In the end, about 3,500 people signed the pledge of resistance-less than one per one thousand of Norway’s population. Why should the government care about a campaign that never came close to a majority of the people? They knew a large number of people willing to use civil disobedience to stop construction of the plants, the number of people who opposed the plans must be many times higher, a fact also reflected in opinion polls.
Can we draw any general conclusion from the struggle against the power stations? In any situation, a number of variables are at work including the country’s political situation, its media, culture, and development of civil society organizations. In Norway, these came together in a unique way. Nevertheless, the history of FAG tells us that the combination of well planned strategy, serious preparation for large scale civil disobedience, good relations with the local community, openness about the plans for action, convincing arguments and sufficient human and financial resources can make a different.
If construction started and the blockades put into place, it is impossible to predict what might have happened. Few believe that FAG could resist the power of the state and police for very long. Still, the political cost of arresting thousands of Norwegians committed to “save the planet from greenhouse effect” would have been very high.
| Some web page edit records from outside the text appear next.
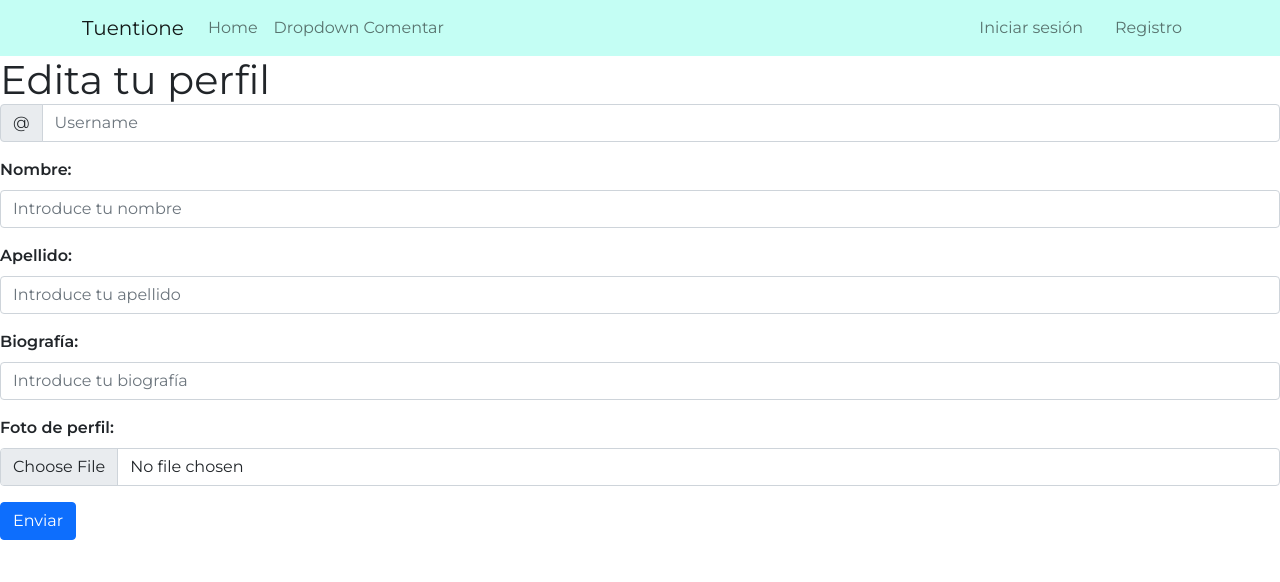
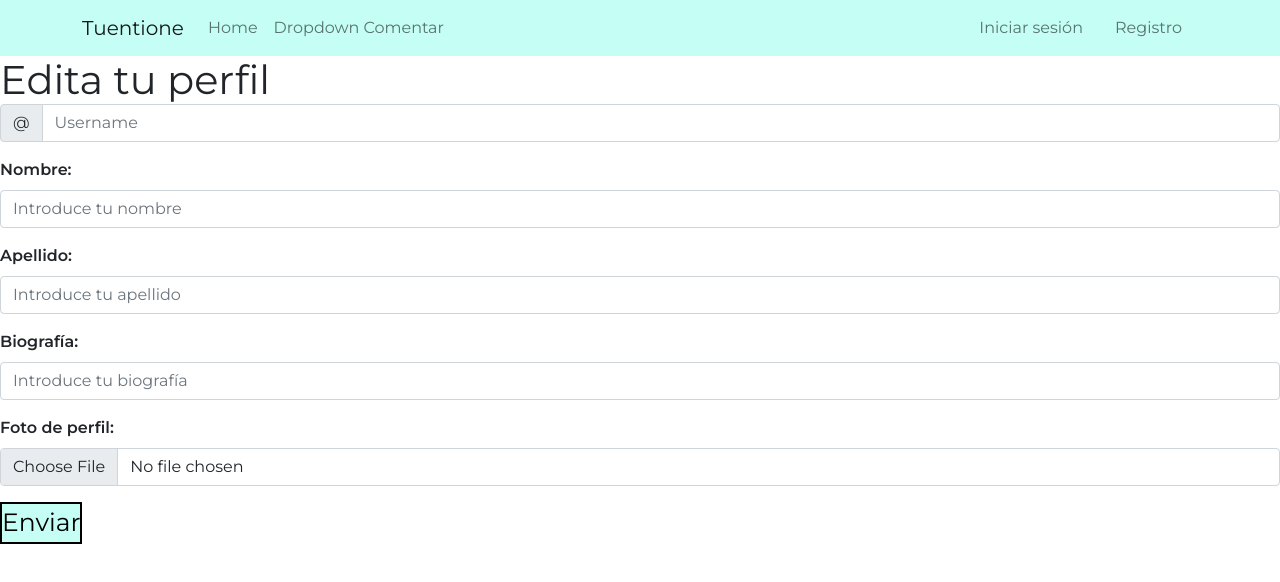
Before and after one commit to Guillecalero/Tuenti-One, a React (Create React App) app in the folder client/: page /1/editar in a window 1280 px wide. Shown: the top 582 px of the page. Built offline with nearby package versions, Linux system fonts and the light colour scheme; no server answers.

Commit message:
sabado tarde noche

```diff
--- a/client/src/App.css
+++ b/client/src/App.css
@@ -197,12 +197,12 @@ p, h1, h2, h3, h4, h5, h6 {
 
 /* PROFILE PAGE */
 
-.profileHeader img {
+/* .profileHeader img {
   height: 250px;
   width: 250px;
   object-fit: cover;
   border-radius: 10px;
-}
+} */
 
 /* DISCOVER PAGE */
 
@@ -211,8 +211,6 @@ p, h1, h2, h3, h4, h5, h6 {
   flex-wrap: wrap;
   justify-content: center;
   color: black;
-
-
 }
 
 .discoverElm {
@@ -228,3 +226,11 @@ p, h1, h2, h3, h4, h5, h6 {
   height: 80px;
   object-fit: cover;
 }
+
+/*Edit profile page*/
+
+.editProfileButton {
+  background-color: #C4FEF4;
+  font-size: 25px;
+  border: 2px solid black;
+}
--- a/client/src/components/ProfileEdit/ProfileEdit.jsx
+++ b/client/src/components/ProfileEdit/ProfileEdit.jsx
@@ -117,7 +117,7 @@ const ProfilePageEdit = () => {
                 />
             </Form.Group>
 
-            <button className="btn btn-primary" type="submit" disabled={loadingImage}>{loadingImage ? 'Espere...' : 'Enviar'}</button>
+            <button className="editProfileButton" type="submit" disabled={loadingImage}>{loadingImage ? 'Espere...' : 'Enviar'}</button>
 
         </Form>
     )
--- a/client/src/routes/AppRoutes.jsx
+++ b/client/src/routes/AppRoutes.jsx
@@ -19,7 +19,6 @@ const AppRoutes = () => {
             {/* <Route path="/descubrir" element={<PrivateRoute />}> */}
             <Route path='/descubrir' element={<DiscoverPage />} />
             {/* </Route> */}
-
         </Routes>
     )
 }
```
Also changed, not shown: client/src/components/Footer/Footer.jsx (+8 -0 lines).
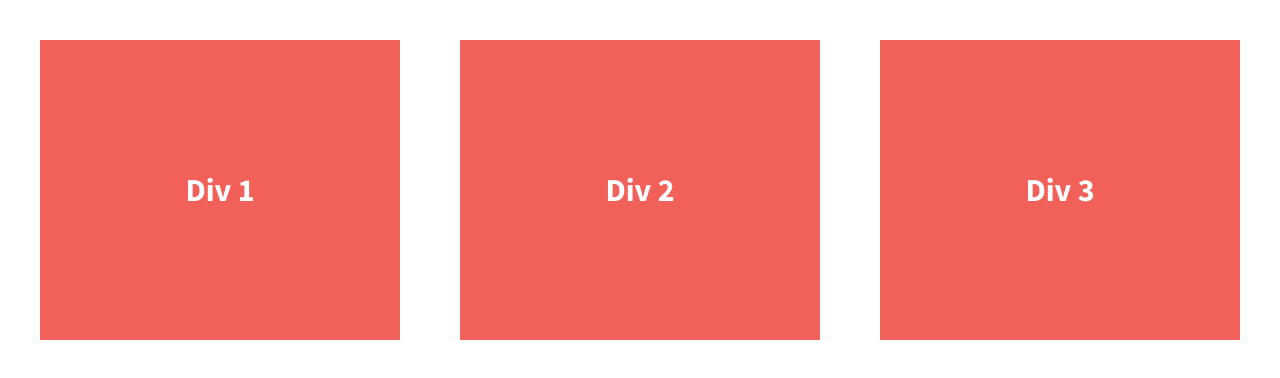
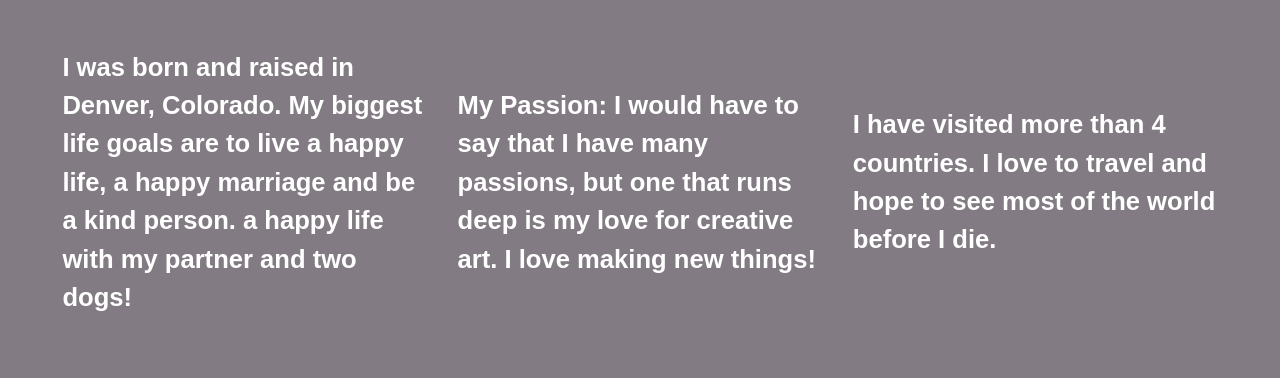
Before and after one commit to AirelleM/206-divs-flexbox-starter, a plain HTML site: page index.html in a window 1280 px wide. Drawn offline with nearby package versions, Linux system fonts and the light colour scheme.

Commit message:
Initial commit

```diff
--- a/css/main.css
+++ b/css/main.css
@@ -97,20 +97,20 @@ textarea {
 
 
 html {
-    background-color: #fff;
+    background-color: #827b83;
     height: 100%;
 }
 
 body {
-    font-family: 'Source Sans Pro', sans-serif;
+    font-family: 'Times New Roamn', sans-serif;
     padding: 2em;
-    font-size: 1.25em;
+    font-size: 1 em;
     height: 100%;
 }
 
 .wrapper {
     display: flex;
-    justify-content: space-between;
+    justify-content: space-evenly;
     font-weight: 700;
 }
 
@@ -118,17 +118,23 @@ body {
 .div-2,
 .div-3 {
     display: flex;
+    flex-flow: row wrap;
     justify-content: center;
     width: 30%;
     align-items: center;
-    color: #fff;
+    color: #ffffff;
     line-height: 1.5em;
     font-size: 1.6em;
-    background-color: #f16059;
+    background-color: #827b83;
     height: 300px;
+    text-align: left;
+
 }
 
-
+.div-1,
+.div-2 {
+    border-right: 2px206-divs-flexbox-startcd 20 solid black;
+}
 
 
 /* ==========================================================================
--- a/index.html
+++ b/index.html
@@ -1,5 +1,6 @@
 <!doctype html>
 <html class="no-js" lang="">
+
 <head>
     <meta charset="utf-8">
     <meta http-equiv="x-ua-compatible" content="ie=edge">
@@ -16,6 +17,7 @@
     <link href='http://fonts.googleapis.com/css?family=Lora:700' rel='stylesheet' type='text/css'>
     <link href='http://fonts.googleapis.com/css?family=Source+Sans+Pro:400,700' rel='stylesheet' type='text/css'>
 </head>
+
 <body>
     <!--[if lt IE 8]>
             <p class="browserupgrade">You are using an <strong>outdated</strong> browser. Please <a href="http://browsehappy.com/">upgrade your browser</a> to improve your experience.</p>
@@ -23,14 +25,15 @@
 
     <section class="wrapper">
         <div class="div-1">
-                Div 1
+            I was born and raised in Denver, Colorado. My biggest life goals are to live a happy life, a happy marriage and be a kind person.
+            a happy life with my partner and two dogs!
         </div>
         <div class="div-2">
-                Div 2
+            My Passion: I would have to say that I have many passions, but one that runs deep is my love for creative art. I love
+            making new things!
         </div>
         <div class="div-3">
-                Div 3
-            </div>
+            I have visited more than 4 countries. I love to travel and hope to see most of the world before I die. </div>
     </section>
 
     <script src="https://ajax.googleapis.com/ajax/libs/jquery/1.11.3/jquery.min.js"></script>
@@ -40,12 +43,15 @@
 
     <!-- Google Analytics: change UA-XXXXX-X to be your site's ID. -->
     <script>
-            (function(b,o,i,l,e,r){b.GoogleAnalyticsObject=l;b[l]||(b[l]=
-            function(){(b[l].q=b[l].q||[]).push(arguments)});b[l].l=+new Date;
-            e=o.createElement(i);r=o.getElementsByTagName(i)[0];
-            e.src='https://www.google-analytics.com/analytics.js';
-            r.parentNode.insertBefore(e,r)}(window,document,'script','ga'));
-            ga('create','UA-XXXXX-X','auto');ga('send','pageview');
+            (function (b, o, i, l, e, r) {
+                b.GoogleAnalyticsObject = l; b[l] || (b[l] =
+                    function () { (b[l].q = b[l].q || []).push(arguments) }); b[l].l = +new Date;
+                e = o.createElement(i); r = o.getElementsByTagName(i)[0];
+                e.src = 'https://www.google-analytics.com/analytics.js';
+                r.parentNode.insertBefore(e, r)
+            }(window, document, 'script', 'ga'));
+        ga('create', 'UA-XXXXX-X', 'auto'); ga('send', 'pageview');
     </script>
 </body>
+
 </html>
```
Lines whose indentation alone changed are shown as unchanged.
The long-term impact on social change movements is also impossible to predict. Thousands of individuals in the environmental movement experienced a sense of empowerment through this effort and trust in the effectiveness of nonviolent resistance grew immensely-two factors that may ripple across Scandinavia’s political life for years to come.